▶ _EXERCISE DATA_:
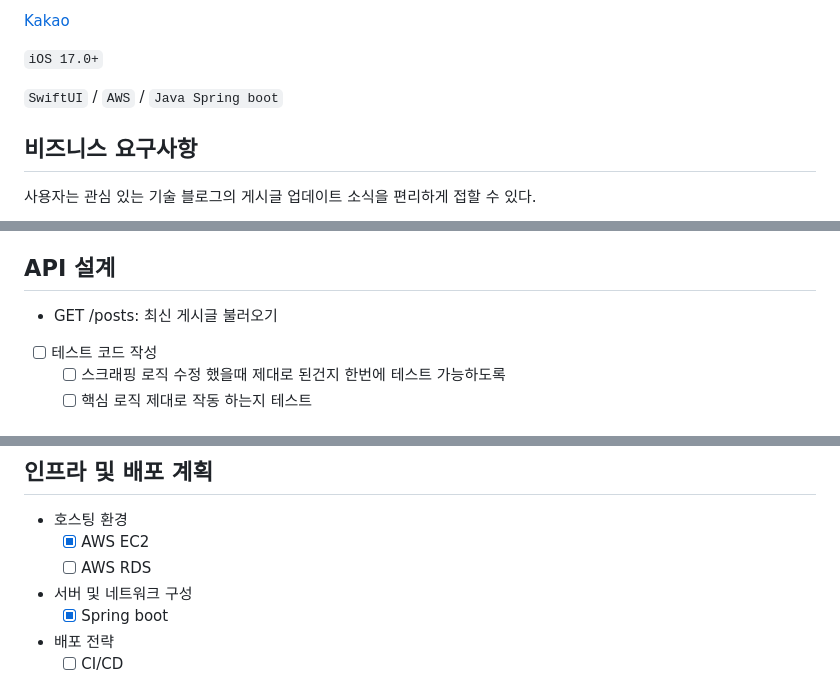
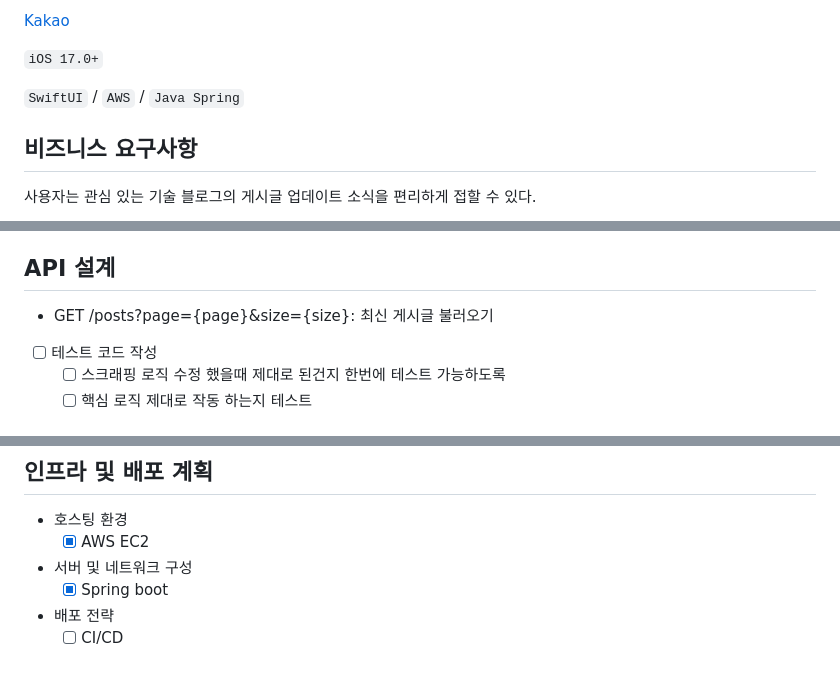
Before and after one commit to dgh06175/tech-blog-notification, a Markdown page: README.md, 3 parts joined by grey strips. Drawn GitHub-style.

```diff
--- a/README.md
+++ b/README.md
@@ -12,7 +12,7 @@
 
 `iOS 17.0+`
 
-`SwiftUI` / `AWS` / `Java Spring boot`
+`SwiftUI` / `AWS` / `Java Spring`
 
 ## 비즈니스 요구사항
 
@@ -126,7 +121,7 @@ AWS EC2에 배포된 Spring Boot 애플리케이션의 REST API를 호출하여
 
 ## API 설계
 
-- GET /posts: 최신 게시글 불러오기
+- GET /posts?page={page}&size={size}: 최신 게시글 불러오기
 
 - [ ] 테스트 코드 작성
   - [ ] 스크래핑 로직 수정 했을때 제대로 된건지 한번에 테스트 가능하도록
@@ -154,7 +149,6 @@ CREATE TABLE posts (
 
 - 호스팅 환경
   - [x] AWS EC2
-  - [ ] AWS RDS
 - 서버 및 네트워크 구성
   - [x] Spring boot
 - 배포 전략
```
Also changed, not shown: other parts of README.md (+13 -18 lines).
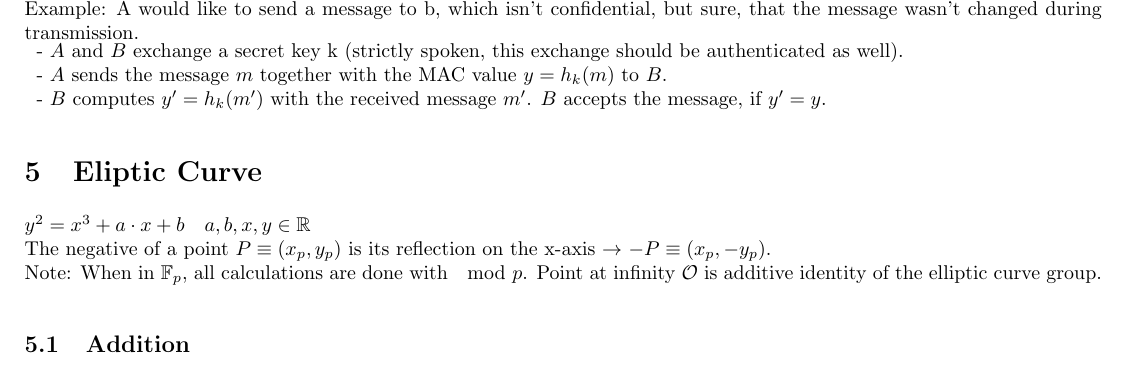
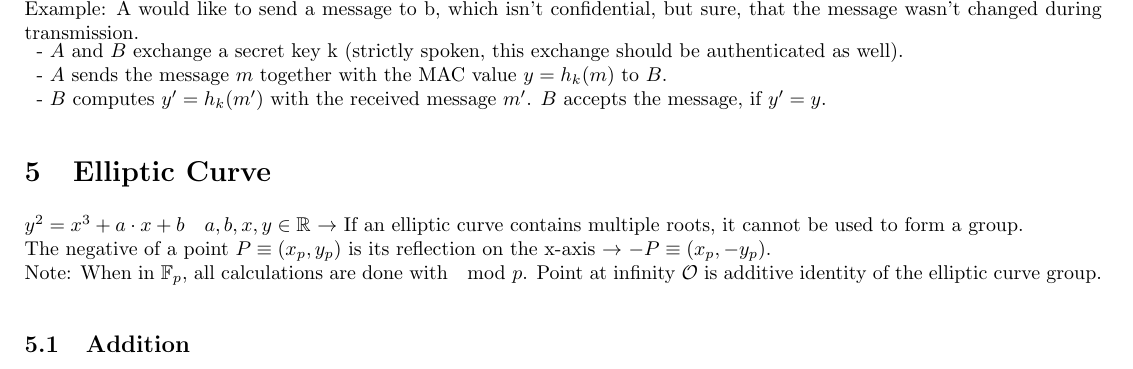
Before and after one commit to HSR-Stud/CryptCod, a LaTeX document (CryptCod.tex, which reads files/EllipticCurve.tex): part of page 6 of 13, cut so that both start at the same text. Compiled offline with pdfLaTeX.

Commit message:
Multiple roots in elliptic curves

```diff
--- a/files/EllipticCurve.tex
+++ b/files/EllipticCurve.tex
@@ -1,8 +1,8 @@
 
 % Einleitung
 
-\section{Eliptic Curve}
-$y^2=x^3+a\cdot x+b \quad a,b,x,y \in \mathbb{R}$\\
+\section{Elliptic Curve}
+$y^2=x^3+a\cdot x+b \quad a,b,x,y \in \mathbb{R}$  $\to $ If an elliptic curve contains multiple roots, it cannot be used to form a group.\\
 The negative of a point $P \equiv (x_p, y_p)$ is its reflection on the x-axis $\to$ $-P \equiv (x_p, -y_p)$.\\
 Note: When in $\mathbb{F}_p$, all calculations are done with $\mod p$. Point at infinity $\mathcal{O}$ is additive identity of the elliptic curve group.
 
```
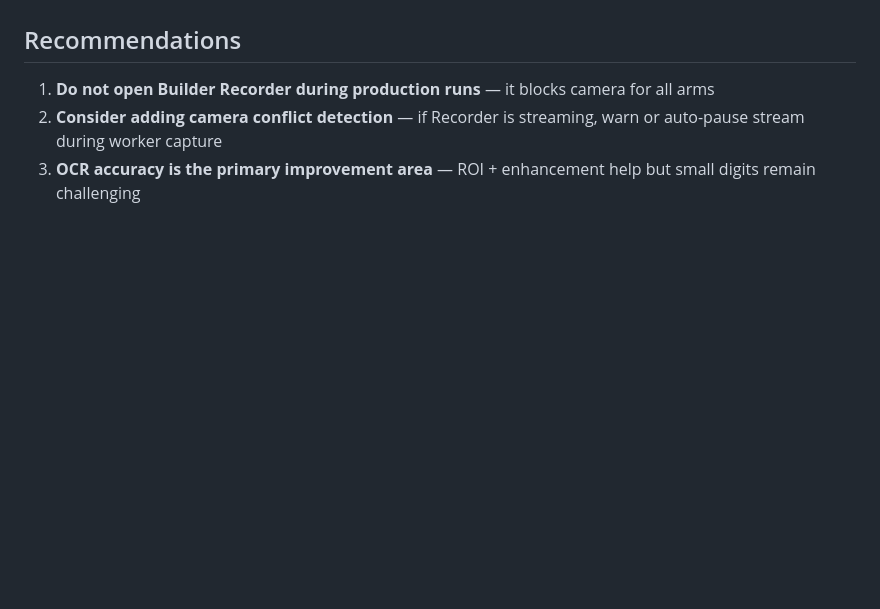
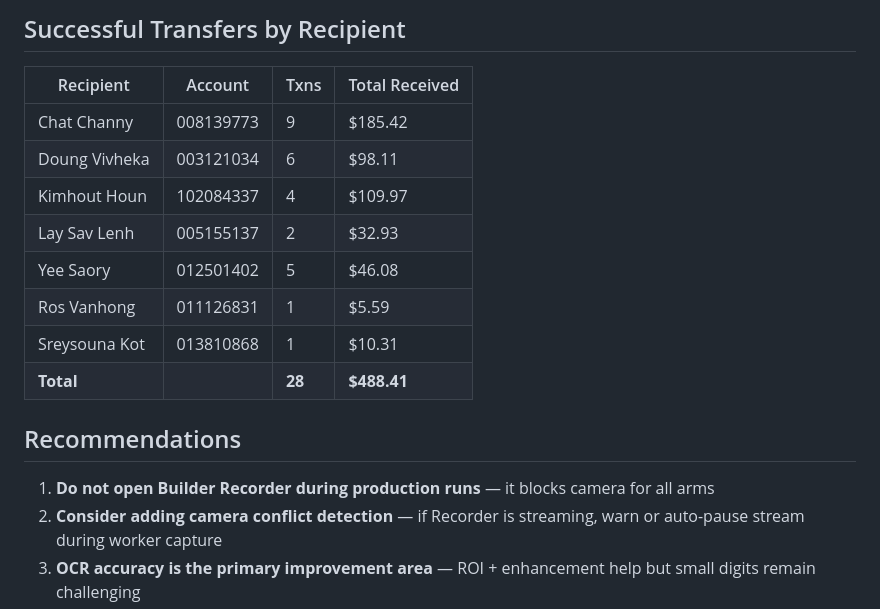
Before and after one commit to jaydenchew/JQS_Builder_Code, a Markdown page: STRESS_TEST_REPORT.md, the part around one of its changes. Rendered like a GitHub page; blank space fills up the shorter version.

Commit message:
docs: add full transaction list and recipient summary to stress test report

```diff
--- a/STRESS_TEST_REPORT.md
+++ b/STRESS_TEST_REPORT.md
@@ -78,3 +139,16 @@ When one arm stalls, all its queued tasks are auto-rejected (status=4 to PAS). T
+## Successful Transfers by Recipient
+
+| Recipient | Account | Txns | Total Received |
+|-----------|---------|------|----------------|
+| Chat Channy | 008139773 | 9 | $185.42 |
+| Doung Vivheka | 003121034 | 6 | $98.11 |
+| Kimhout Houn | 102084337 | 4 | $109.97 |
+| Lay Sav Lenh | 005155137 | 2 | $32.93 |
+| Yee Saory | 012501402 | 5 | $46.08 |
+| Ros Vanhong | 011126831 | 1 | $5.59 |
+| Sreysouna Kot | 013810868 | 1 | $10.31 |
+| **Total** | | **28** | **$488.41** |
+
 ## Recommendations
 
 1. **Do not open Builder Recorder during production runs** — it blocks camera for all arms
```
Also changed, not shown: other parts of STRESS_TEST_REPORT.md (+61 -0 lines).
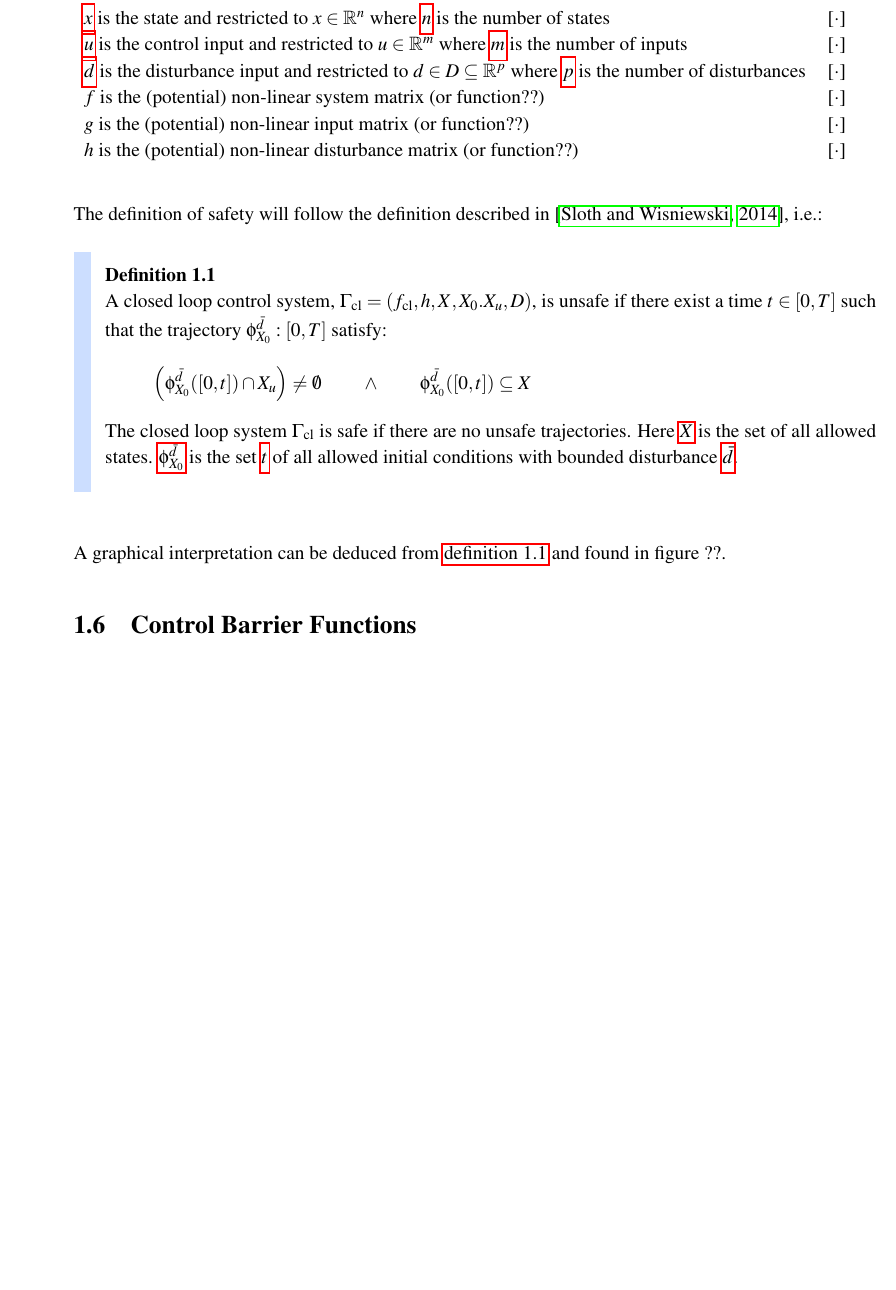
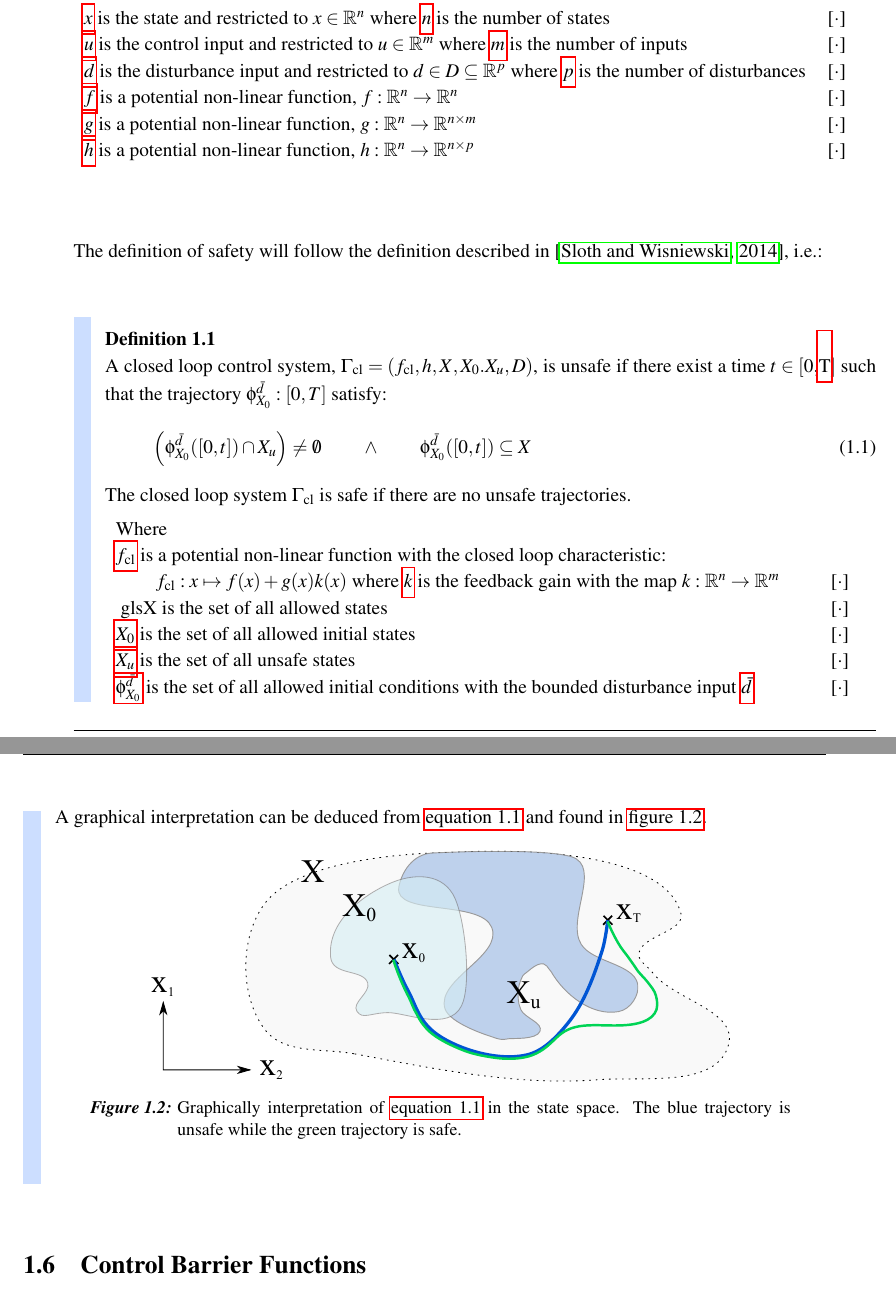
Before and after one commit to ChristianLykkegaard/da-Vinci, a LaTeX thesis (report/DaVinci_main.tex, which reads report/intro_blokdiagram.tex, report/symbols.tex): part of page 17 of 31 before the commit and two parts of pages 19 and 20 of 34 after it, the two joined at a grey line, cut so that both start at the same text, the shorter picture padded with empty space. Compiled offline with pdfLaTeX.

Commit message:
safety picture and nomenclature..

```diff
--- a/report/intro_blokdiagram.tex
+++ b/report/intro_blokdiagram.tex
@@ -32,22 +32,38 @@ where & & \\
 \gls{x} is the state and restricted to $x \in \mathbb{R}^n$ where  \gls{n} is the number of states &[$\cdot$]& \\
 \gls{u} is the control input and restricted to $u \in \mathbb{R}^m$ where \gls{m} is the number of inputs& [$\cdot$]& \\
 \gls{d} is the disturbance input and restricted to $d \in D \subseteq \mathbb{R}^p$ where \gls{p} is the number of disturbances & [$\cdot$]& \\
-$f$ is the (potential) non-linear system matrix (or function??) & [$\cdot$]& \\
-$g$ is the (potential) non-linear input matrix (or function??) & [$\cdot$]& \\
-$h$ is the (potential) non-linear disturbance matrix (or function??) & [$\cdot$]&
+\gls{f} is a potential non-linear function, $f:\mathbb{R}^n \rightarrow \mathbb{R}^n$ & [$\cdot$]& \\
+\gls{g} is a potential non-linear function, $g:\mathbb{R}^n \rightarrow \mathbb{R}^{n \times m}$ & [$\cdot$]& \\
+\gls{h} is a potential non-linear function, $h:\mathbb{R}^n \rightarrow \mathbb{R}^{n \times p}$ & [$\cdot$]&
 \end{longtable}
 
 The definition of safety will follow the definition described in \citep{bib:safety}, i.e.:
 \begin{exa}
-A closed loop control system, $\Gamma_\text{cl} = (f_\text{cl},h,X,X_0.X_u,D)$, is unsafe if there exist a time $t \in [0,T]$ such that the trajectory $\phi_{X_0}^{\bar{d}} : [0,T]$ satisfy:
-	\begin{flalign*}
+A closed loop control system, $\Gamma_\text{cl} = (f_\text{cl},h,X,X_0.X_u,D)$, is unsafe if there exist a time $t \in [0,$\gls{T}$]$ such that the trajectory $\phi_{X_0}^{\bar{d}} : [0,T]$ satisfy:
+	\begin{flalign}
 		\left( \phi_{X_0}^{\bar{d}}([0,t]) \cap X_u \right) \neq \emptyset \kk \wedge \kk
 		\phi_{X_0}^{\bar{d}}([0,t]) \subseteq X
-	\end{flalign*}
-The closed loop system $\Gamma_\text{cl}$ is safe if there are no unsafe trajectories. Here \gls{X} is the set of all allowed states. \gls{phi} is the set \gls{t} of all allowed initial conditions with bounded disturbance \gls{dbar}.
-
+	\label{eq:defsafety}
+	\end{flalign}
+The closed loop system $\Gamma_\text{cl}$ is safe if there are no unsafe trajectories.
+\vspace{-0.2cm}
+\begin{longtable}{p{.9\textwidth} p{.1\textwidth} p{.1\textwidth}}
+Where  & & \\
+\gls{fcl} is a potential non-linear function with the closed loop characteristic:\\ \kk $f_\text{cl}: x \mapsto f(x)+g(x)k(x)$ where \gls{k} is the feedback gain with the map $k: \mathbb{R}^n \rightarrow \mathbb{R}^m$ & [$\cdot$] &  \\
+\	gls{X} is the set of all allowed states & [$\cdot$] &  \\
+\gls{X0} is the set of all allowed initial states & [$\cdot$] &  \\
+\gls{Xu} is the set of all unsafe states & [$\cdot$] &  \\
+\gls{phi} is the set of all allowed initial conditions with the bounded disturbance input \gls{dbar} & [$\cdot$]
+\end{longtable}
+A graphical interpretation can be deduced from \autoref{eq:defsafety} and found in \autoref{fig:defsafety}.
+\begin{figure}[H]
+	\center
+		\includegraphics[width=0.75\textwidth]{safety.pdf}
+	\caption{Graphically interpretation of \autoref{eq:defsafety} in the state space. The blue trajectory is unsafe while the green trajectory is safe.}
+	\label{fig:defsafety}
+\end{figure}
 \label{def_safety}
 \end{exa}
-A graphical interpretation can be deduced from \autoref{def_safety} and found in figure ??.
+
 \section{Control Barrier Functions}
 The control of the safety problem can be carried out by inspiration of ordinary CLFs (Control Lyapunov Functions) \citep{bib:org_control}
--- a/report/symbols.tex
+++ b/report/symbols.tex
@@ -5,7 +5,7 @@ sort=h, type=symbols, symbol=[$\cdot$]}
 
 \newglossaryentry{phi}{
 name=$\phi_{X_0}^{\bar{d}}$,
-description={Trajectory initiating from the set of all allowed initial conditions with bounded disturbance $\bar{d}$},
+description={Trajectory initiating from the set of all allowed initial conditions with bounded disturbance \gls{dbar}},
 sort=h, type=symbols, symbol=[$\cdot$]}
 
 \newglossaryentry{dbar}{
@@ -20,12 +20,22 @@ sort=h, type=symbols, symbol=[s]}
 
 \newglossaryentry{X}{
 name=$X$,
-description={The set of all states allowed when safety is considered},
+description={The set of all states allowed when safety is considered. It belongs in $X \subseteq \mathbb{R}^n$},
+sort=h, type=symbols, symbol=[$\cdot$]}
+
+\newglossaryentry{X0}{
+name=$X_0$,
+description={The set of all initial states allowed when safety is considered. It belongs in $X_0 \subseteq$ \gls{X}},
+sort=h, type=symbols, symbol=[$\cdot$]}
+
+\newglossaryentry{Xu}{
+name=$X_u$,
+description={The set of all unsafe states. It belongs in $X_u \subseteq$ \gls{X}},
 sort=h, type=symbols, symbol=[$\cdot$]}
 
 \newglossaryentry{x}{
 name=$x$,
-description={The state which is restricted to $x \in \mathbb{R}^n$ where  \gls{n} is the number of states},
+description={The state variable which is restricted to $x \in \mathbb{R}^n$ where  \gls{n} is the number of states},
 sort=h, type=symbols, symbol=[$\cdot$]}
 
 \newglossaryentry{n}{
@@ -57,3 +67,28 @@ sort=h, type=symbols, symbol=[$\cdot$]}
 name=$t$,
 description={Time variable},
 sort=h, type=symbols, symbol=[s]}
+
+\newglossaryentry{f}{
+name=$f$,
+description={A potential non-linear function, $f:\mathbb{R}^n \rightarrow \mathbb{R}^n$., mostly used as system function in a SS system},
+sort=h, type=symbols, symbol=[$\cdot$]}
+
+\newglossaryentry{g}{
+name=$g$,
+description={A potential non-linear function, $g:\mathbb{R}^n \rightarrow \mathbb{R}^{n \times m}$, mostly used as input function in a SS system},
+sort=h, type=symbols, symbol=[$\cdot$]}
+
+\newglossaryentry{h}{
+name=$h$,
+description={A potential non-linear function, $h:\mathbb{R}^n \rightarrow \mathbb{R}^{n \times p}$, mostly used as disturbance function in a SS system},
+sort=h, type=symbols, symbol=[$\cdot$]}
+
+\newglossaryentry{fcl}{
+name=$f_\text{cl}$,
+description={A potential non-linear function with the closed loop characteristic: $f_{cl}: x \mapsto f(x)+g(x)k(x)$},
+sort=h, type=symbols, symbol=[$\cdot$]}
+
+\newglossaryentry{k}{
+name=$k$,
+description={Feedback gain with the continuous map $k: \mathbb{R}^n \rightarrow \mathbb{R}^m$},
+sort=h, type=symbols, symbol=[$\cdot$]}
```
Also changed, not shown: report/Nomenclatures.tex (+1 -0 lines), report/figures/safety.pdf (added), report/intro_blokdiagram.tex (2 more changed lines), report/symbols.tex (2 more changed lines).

▶ _WHAT THE TASK ASKS_: Looking through the listing above, state how many of its lines contain the string "rightarrow". Write only the number.

▶ _EXERCISE RESULT_: 8